If Gordievsky's dates and Ames's story are correct, either the FBI's reconstruction of events in June is wrong or someone other than Ames initially made the KGB suspicious of Gordievsky.

Gordievsky said in the interview that he cannot explain the June date set by the FBI. "If Ames confirmed me {to the KGB} in June, they would have arrested me," he said. "In June, nothing else happened to me except surveillance and listening."

Ames, who is incarcerated in Alexandria, has been interrogated since he pleaded guilty April 28 to espionage charges. Interrogators have begun to question his story about passing on information about Gordievsky to the Soviets. They also are trying to find out from Ames and others whether there might have been another source who knew enough to lead the KGB to Gordievsky.

In recent interviews, Ames and Gordievsky, both professional intelligence operatives who betrayed their respective countries, provided some details about the incident but could not clear up the matter.

Sometime in mid-1985, Ames delivered to a Soviet Embassy contact a package containing his list of all the U.S. and allied-paid Soviet agents he knew.

Although he did not know Gordievsky's name, Ames and several CIA colleagues had figured out that someone high up in the KGB in London was delivering highly sensitive material that British intelligence was often hand-delivering to the CIA for President Ronald Reagan.

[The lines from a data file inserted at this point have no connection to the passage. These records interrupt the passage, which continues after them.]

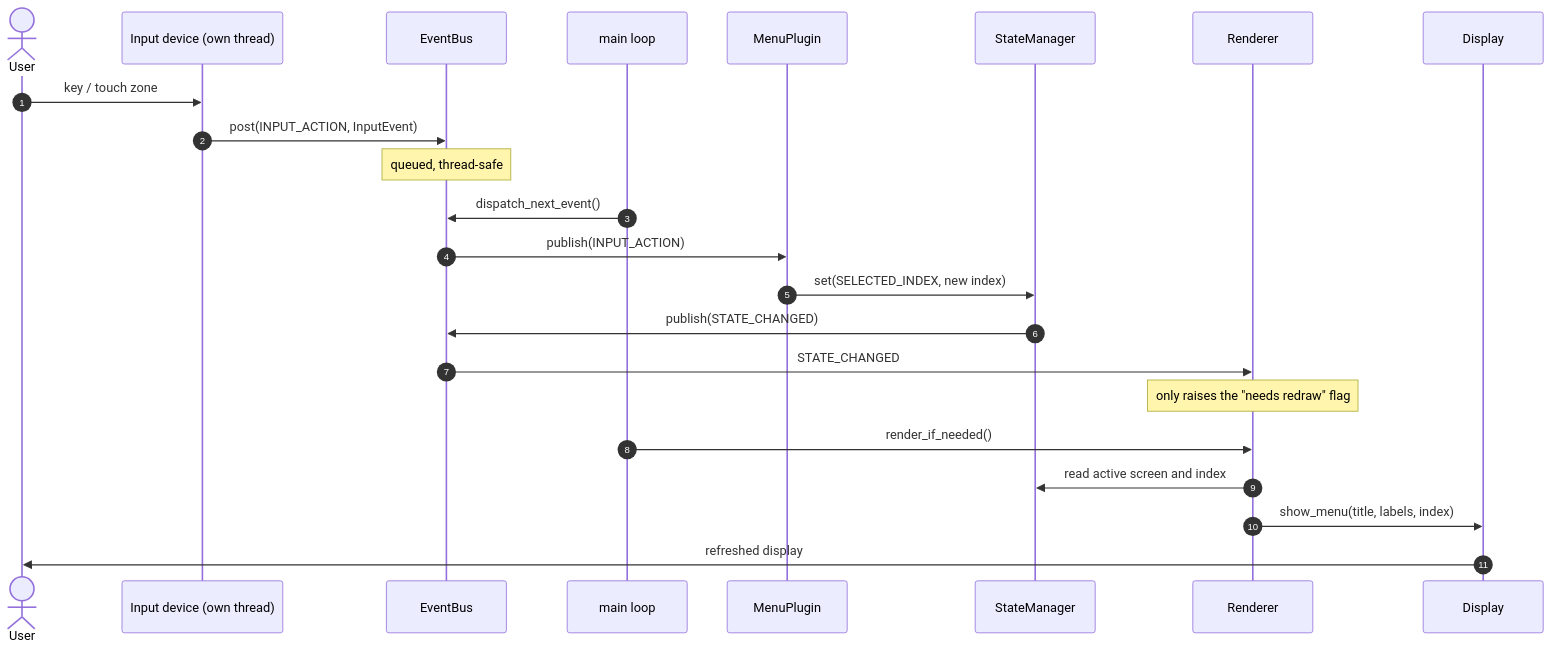
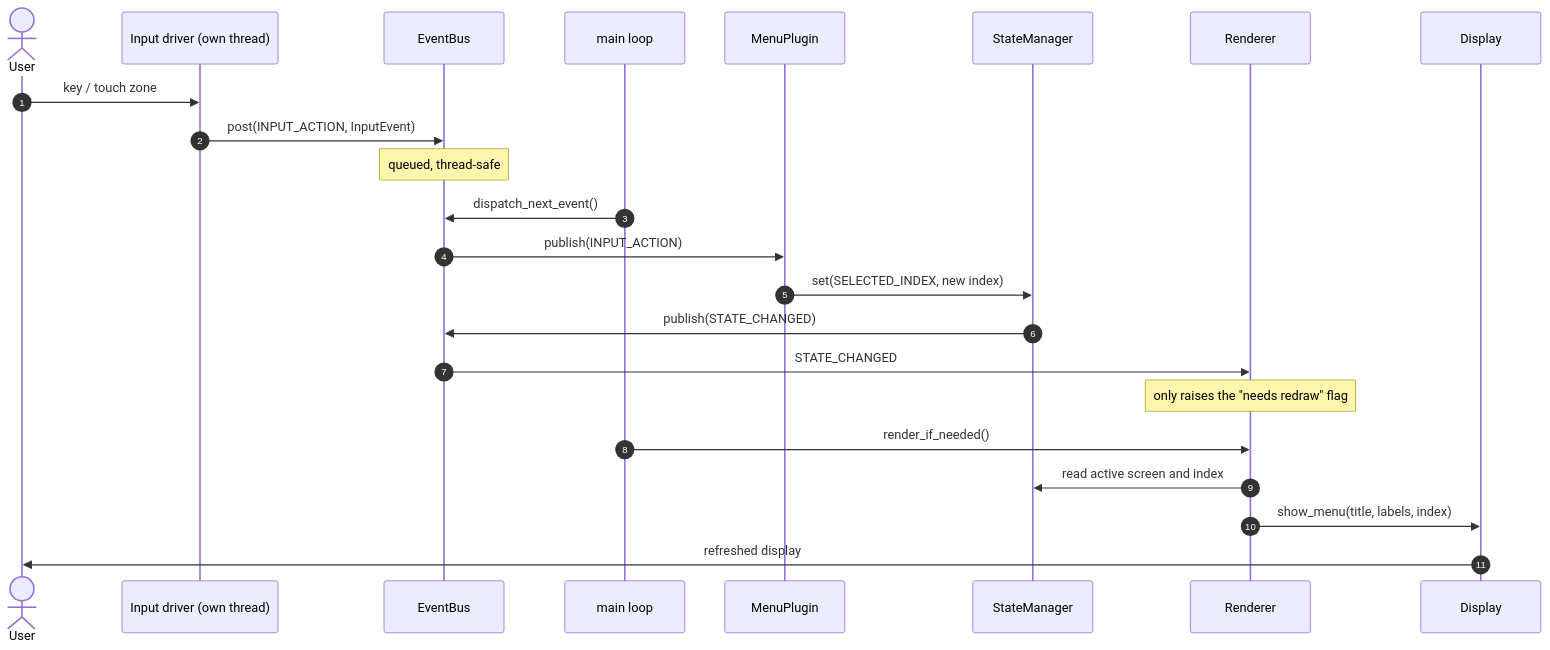
The second of 3 diagrams in docs/architecture.md (A-Dann/Antonino-TuttoFare_PI3bplus), drawn with Mermaid before and after one commit. The commit also changed other lines of this file, not shown here.

Commit message:
docs: update architecture for evdev input and input manager

````diff
--- a/docs/architecture.md
+++ b/docs/architecture.md
@@ -70,26 +75,26 @@
 ```mermaid
 sequenceDiagram
     autonumber
     actor User
-    participant Device as Input device (own thread)
+    participant Device as Input driver (own thread)
     participant Bus as EventBus
     participant Main as main loop
     participant Menu as MenuPlugin
     participant State as StateManager
     participant Render as Renderer
     participant Disp as Display
 
     User->>Device: key / touch zone
     Device->>Bus: post(INPUT_ACTION, InputEvent)
     Note over Bus: queued, thread-safe
     Main->>Bus: dispatch_next_event()
     Bus->>Menu: publish(INPUT_ACTION)
     Menu->>State: set(SELECTED_INDEX, new index)
     State->>Bus: publish(STATE_CHANGED)
     Bus->>Render: STATE_CHANGED
     Note over Render: only raises the "needs redraw" flag
     Main->>Render: render_if_needed()
     Render->>State: read active screen and index
     Render->>Disp: show_menu(title, labels, index)
     Disp->>User: refreshed display
 ```
````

Ames also knew the British source had a relationship with Danish intelligence.

Ames gave the Soviets enough identification, one source said, that "would inevitably have led" the KGB to Gordievsky. Ames has said he remembers turning over the package "several months" after handing over an initial list of two or three Soviet names in April 1985.

At least 10 persons identified by Ames either were tried and killed or disappeared. Ten days after he returned to Moscow, Gordievsky was drugged and questioned by KGB superiors about being a British spy. After his repeated denials, Gordievsky was turned loose by the KGB, but kept under surveillance. On July 19, while out jogging with a KGB guard close behind, British intelligence agents seized him and put him on his way to an amazing escape.

Gordievsky said that British intelligence had established that the Soviets first focused on the possibility that he was a spy "between April 20 and May 10, 1985." During his May 27 questioning in Moscow, he said "one of my important {KGB} bosses" said they had learned about him from "a peculiar source, an unexpected source."

He said only an American source and one in the CIA would fit that description. Gordievsky also said he was told by his boss that they were looking for a KGB mole who had been "recruited by the British and had a Danish background."

Gordievsky said he was "saved" because the KGB did not have his name. "They couldn't arrest a KGB colonel without having a name" or some other hard evidence, he said.

Despite the fact that one turned in the other, Gordievsky and Ames voiced mutual respect. Each spoke glowingly of the information that the other had delivered. Gordievsky said "the significance of Ames was huge." Ames said everyone had admired the quality and quantity of what Gordievsky delivered. He said KGB agents "all over Western Europe" were slowly rolled up over the years thanks to Gordievsky's information.

They did differ on one basic point: Gordievsky said he acted out of despair for his country's direction and the corruption of its leadership. Ames said his main motivation was the several million dollars he received and was promised.